- _Problem statement_
Within the data beneath, some lines may hold the word "margin". Give the number of those lines and nothing else.

————————

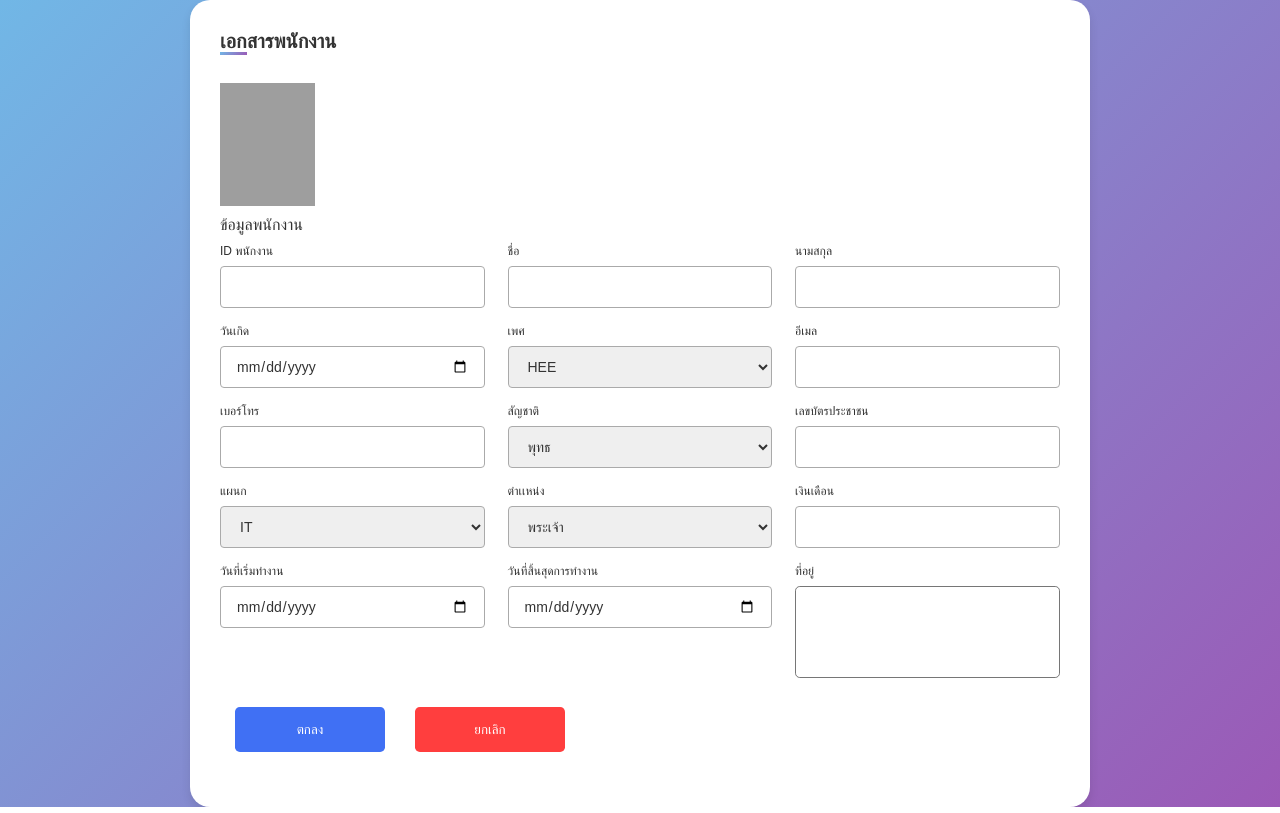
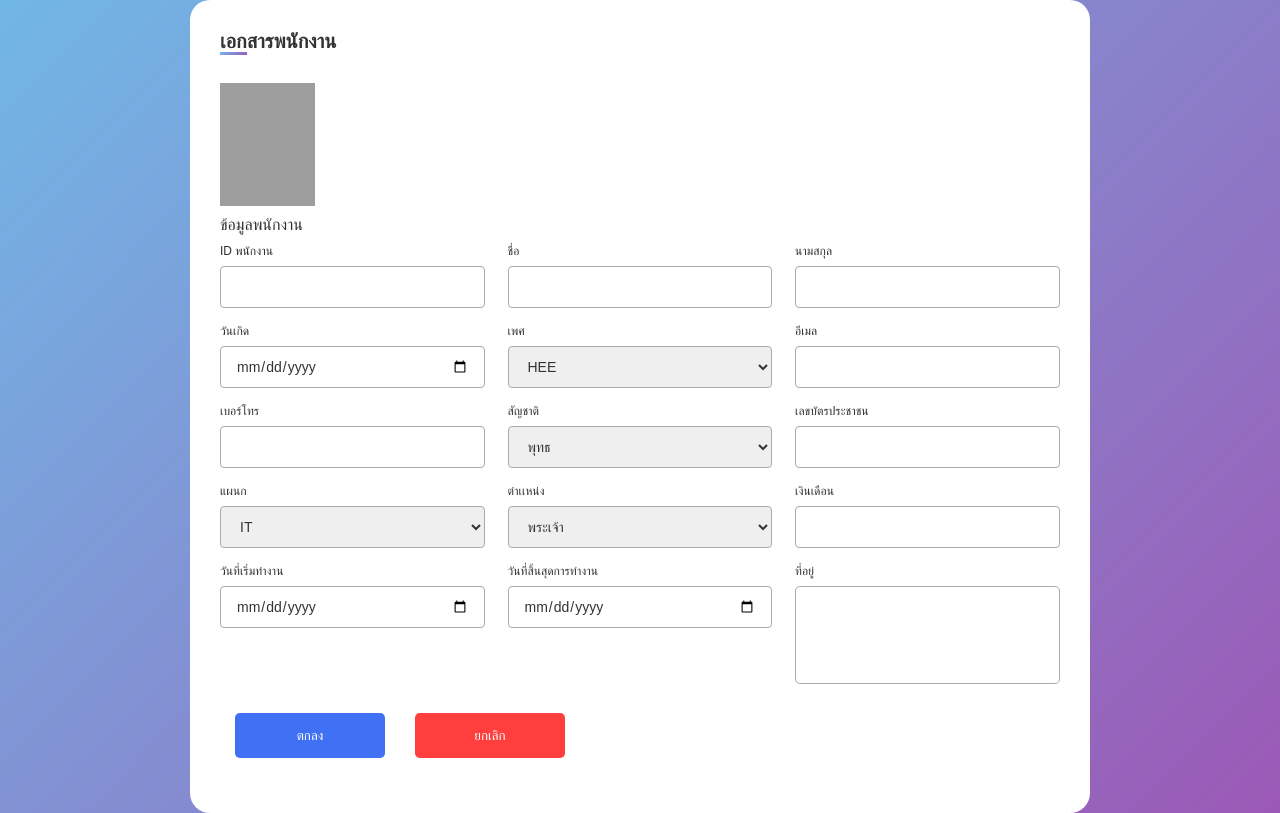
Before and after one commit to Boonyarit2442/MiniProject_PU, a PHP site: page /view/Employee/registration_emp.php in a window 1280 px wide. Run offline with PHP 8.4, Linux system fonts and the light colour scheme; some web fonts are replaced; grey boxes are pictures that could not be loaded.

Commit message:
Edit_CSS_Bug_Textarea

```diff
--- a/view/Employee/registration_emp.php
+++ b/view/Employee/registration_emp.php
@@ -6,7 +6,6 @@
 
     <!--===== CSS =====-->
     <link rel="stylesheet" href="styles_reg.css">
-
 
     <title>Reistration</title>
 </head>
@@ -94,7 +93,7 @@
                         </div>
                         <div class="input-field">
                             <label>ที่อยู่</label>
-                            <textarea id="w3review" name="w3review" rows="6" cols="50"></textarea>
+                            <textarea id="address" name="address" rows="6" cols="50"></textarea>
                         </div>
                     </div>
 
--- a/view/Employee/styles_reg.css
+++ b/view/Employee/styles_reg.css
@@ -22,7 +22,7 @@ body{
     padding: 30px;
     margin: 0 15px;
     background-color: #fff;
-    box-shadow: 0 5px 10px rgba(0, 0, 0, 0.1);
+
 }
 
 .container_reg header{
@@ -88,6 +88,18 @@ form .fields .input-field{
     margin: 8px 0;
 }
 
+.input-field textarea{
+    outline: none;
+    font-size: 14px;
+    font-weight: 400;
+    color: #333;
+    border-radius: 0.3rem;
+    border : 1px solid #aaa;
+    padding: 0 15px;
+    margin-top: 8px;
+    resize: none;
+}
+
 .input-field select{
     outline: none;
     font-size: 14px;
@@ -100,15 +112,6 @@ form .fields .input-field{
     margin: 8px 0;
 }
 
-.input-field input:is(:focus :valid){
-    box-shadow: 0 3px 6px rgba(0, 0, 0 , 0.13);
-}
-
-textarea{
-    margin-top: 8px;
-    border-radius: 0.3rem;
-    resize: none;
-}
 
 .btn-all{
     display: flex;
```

————————

- _Answer to this exercise_
5